The Purge ... I suspect I'll be catching a lot of flak for that. I could have bumped it out of my top ten but that would have meant denying one of the most profound full-body viewing experiences I had last year, which I thought certainly counted for something.

Steve Dawson said...

Thirteen movies on airplanes! I find it increasingly hard to watch and pay attention to a movie on a plane. Did any of the thirteen make it into your top ten?

Derek Armstrong said...

Indeed one did Steve! I watched Other People on the plane. And not even in my seat back entertainment system -- this one was on my phone! A good movie is a good movie is a good movie, I guess. I think I've grown accustomed to watching movies with interruptions ... a couple years ago, my #1 movie was a movie I started watching at home one night, fell asleep, and had to finish watching the next morning.

CSPAN Adamson said...

You think you can put The Purge above Manchester you hack???

Jk an interesting list though.

Derek Armstrong said...

Thank you Mr. CSPAN!

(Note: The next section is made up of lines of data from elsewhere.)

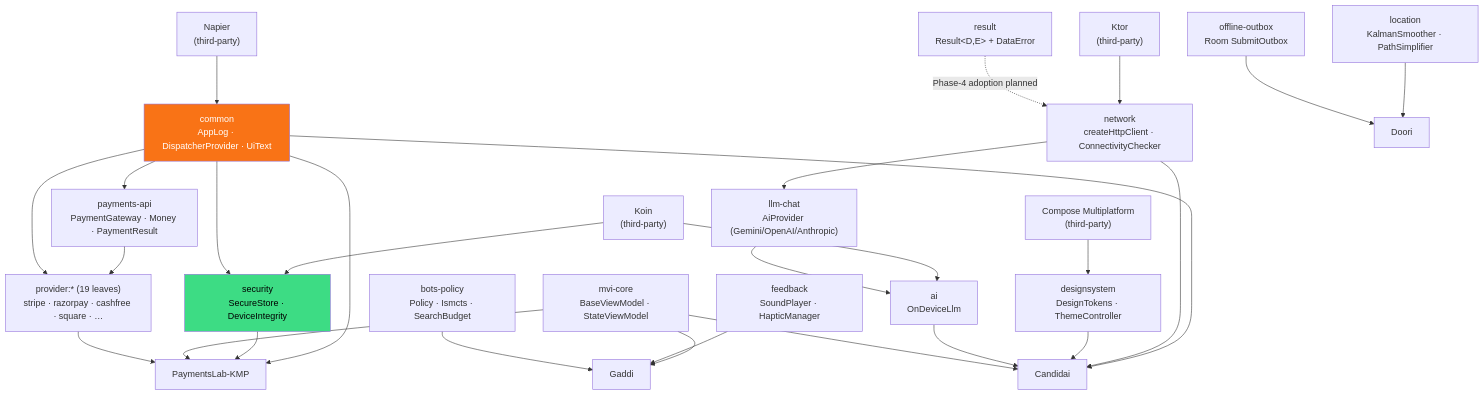
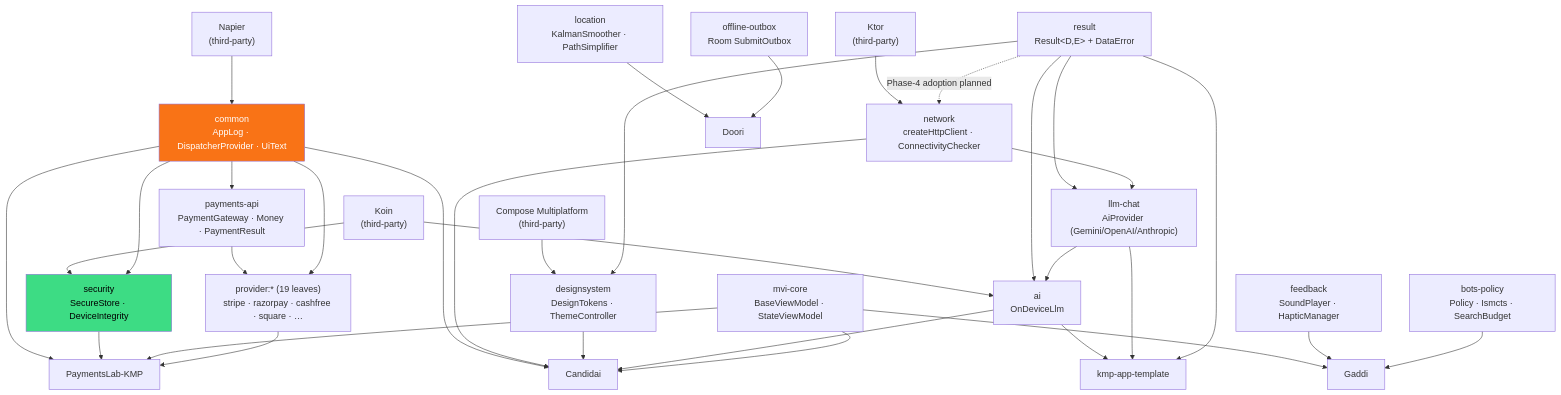
Before and after one commit to darkpandawarrior/kmp-toolkit: the second of 3 diagrams in README.md, drawn with Mermaid. The commit also changed other lines of this file, not shown here.

````diff
--- a/README.md
+++ b/README.md
@@ -222,57 +237,64 @@
 ```mermaid
 graph TD
     NAPIER["Napier<br/>(third-party)"]
     KTOR["Ktor<br/>(third-party)"]
     KOIN["Koin<br/>(third-party)"]
     CMP["Compose Multiplatform<br/>(third-party)"]
 
     RESULT["result<br/>Result&lt;D,E&gt; + DataError"]
     COMMON["common<br/>AppLog · DispatcherProvider · UiText"]
     MVI["mvi-core<br/>BaseViewModel · StateViewModel"]
     NETWORK["network<br/>createHttpClient · ConnectivityChecker"]
     SECURITY["security<br/>SecureStore · DeviceIntegrity"]
     DESIGNSYSTEM["designsystem<br/>DesignTokens · ThemeController"]
     AI["ai<br/>OnDeviceLlm"]
     FEEDBACK["feedback<br/>SoundPlayer · HapticManager"]
     LOCATION["location<br/>KalmanSmoother · PathSimplifier"]
     LLMCHAT["llm-chat<br/>AiProvider (Gemini/OpenAI/Anthropic)"]
     PAYMENTSAPI["payments-api<br/>PaymentGateway · Money · PaymentResult"]
     PROVIDERS["provider:* (19 leaves)<br/>stripe · razorpay · cashfree · square · …"]
     OUTBOX["offline-outbox<br/>Room SubmitOutbox"]
     BOTS["bots-policy<br/>Policy · Ismcts · SearchBudget"]
 
     NAPIER --> COMMON
     KTOR --> NETWORK
     KOIN --> AI
     KOIN --> SECURITY
     CMP --> DESIGNSYSTEM
 
     COMMON --> SECURITY
     RESULT -.->|"Phase-4 adoption planned"| NETWORK
+    RESULT --> AI
+    RESULT --> LLMCHAT
+    RESULT --> DESIGNSYSTEM
     NETWORK --> LLMCHAT
     LLMCHAT --> AI
     COMMON --> PAYMENTSAPI
     PAYMENTSAPI --> PROVIDERS
     COMMON --> PROVIDERS
 
     COMMON --> HIRESIGNAL["Candidai"]
     NETWORK --> HIRESIGNAL
     DESIGNSYSTEM --> HIRESIGNAL
     AI --> HIRESIGNAL
     MVI --> HIRESIGNAL
 
     COMMON --> PAYMENTSLAB["PaymentsLab-KMP"]
     SECURITY --> PAYMENTSLAB
     MVI --> PAYMENTSLAB
     PROVIDERS --> PAYMENTSLAB
 
     LOCATION --> MILEWAY["Doori"]
     OUTBOX --> MILEWAY
 
     MVI --> KURSI["Gaddi"]
     FEEDBACK --> KURSI
     BOTS --> KURSI
 
+    AI --> APPTEMPLATE["kmp-app-template"]
+    LLMCHAT --> APPTEMPLATE
+    RESULT --> APPTEMPLATE
+
     style SECURITY fill:#3DDC84,color:#000
     style COMMON fill:#F97316,color:#fff
 ```
````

I think "Purge above _________" will be a common complaint about my list this year! But it rocked me. You don't forget experiences like the one I had with The Purge.